--- START ---

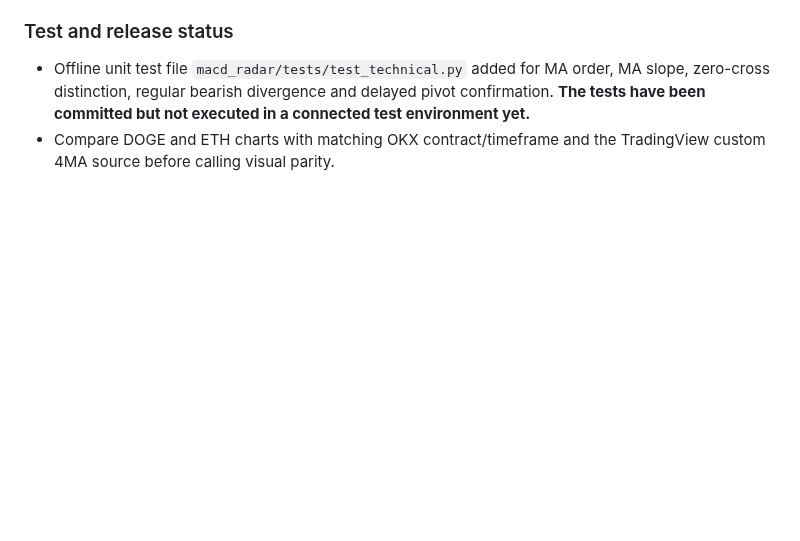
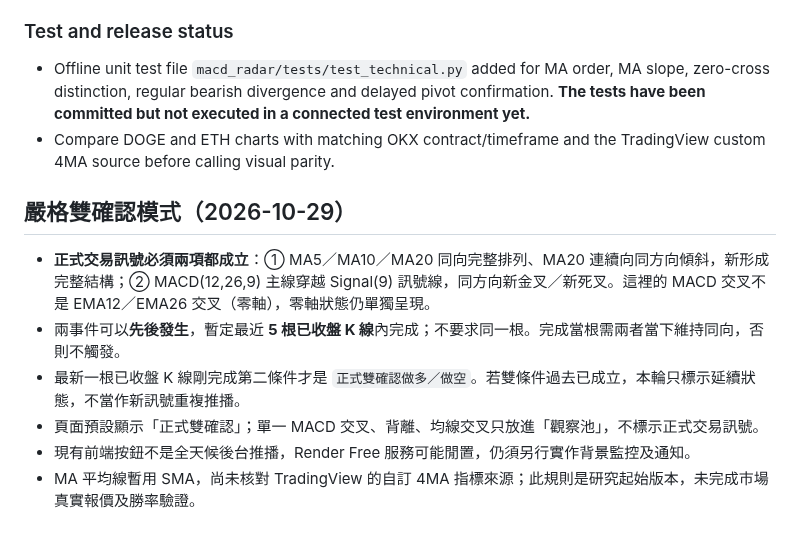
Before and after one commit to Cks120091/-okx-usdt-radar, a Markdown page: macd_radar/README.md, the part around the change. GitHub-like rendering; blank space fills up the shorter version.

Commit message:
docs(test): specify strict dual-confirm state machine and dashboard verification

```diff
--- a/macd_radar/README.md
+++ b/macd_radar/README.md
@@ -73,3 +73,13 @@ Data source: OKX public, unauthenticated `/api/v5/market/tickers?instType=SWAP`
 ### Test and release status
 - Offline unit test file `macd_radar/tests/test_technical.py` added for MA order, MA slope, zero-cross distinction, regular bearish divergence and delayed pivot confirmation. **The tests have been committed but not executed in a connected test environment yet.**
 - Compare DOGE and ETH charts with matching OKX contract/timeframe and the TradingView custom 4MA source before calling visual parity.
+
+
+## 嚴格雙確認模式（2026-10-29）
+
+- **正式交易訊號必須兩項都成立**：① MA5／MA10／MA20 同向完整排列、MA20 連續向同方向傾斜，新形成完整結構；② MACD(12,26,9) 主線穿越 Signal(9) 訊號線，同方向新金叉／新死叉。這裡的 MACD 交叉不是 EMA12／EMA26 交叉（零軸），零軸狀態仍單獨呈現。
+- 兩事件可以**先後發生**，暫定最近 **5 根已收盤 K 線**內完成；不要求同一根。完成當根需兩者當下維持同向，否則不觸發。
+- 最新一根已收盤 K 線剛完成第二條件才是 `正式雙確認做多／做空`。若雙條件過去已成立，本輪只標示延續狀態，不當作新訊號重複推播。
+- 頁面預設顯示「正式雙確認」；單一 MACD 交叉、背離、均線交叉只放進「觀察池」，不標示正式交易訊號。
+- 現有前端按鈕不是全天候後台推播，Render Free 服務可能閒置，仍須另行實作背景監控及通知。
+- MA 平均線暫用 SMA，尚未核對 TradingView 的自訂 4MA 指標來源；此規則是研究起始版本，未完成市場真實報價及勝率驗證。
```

--- END ---

● **Task instructions**:
When you copy the data above, reproduce each line exactly and skip every image.

● **Solution for this task**:
Before and after one commit to Cks120091/-okx-usdt-radar, a Markdown page: macd_radar/README.md, the part around the change. GitHub-like rendering; blank space fills up the shorter version.

Commit message:
docs(test): specify strict dual-confirm state machine and dashboard verification

```diff
--- a/macd_radar/README.md
+++ b/macd_radar/README.md
@@ -73,3 +73,13 @@ Data source: OKX public, unauthenticated `/api/v5/market/tickers?instType=SWAP`
 ### Test and release status
 - Offline unit test file `macd_radar/tests/test_technical.py` added for MA order, MA slope, zero-cross distinction, regular bearish divergence and delayed pivot confirmation. **The tests have been committed but not executed in a connected test environment yet.**
 - Compare DOGE and ETH charts with matching OKX contract/timeframe and the TradingView custom 4MA source before calling visual parity.
+
+
+## 嚴格雙確認模式（2026-10-29）
+
+- **正式交易訊號必須兩項都成立**：① MA5／MA10／MA20 同向完整排列、MA20 連續向同方向傾斜，新形成完整結構；② MACD(12,26,9) 主線穿越 Signal(9) 訊號線，同方向新金叉／新死叉。這裡的 MACD 交叉不是 EMA12／EMA26 交叉（零軸），零軸狀態仍單獨呈現。
+- 兩事件可以**先後發生**，暫定最近 **5 根已收盤 K 線**內完成；不要求同一根。完成當根需兩者當下維持同向，否則不觸發。
+- 最新一根已收盤 K 線剛完成第二條件才是 `正式雙確認做多／做空`。若雙條件過去已成立，本輪只標示延續狀態，不當作新訊號重複推播。
+- 頁面預設顯示「正式雙確認」；單一 MACD 交叉、背離、均線交叉只放進「觀察池」，不標示正式交易訊號。
+- 現有前端按鈕不是全天候後台推播，Render Free 服務可能閒置，仍須另行實作背景監控及通知。
+- MA 平均線暫用 SMA，尚未核對 TradingView 的自訂 4MA 指標來源；此規則是研究起始版本，未完成市場真實報價及勝率驗證。
```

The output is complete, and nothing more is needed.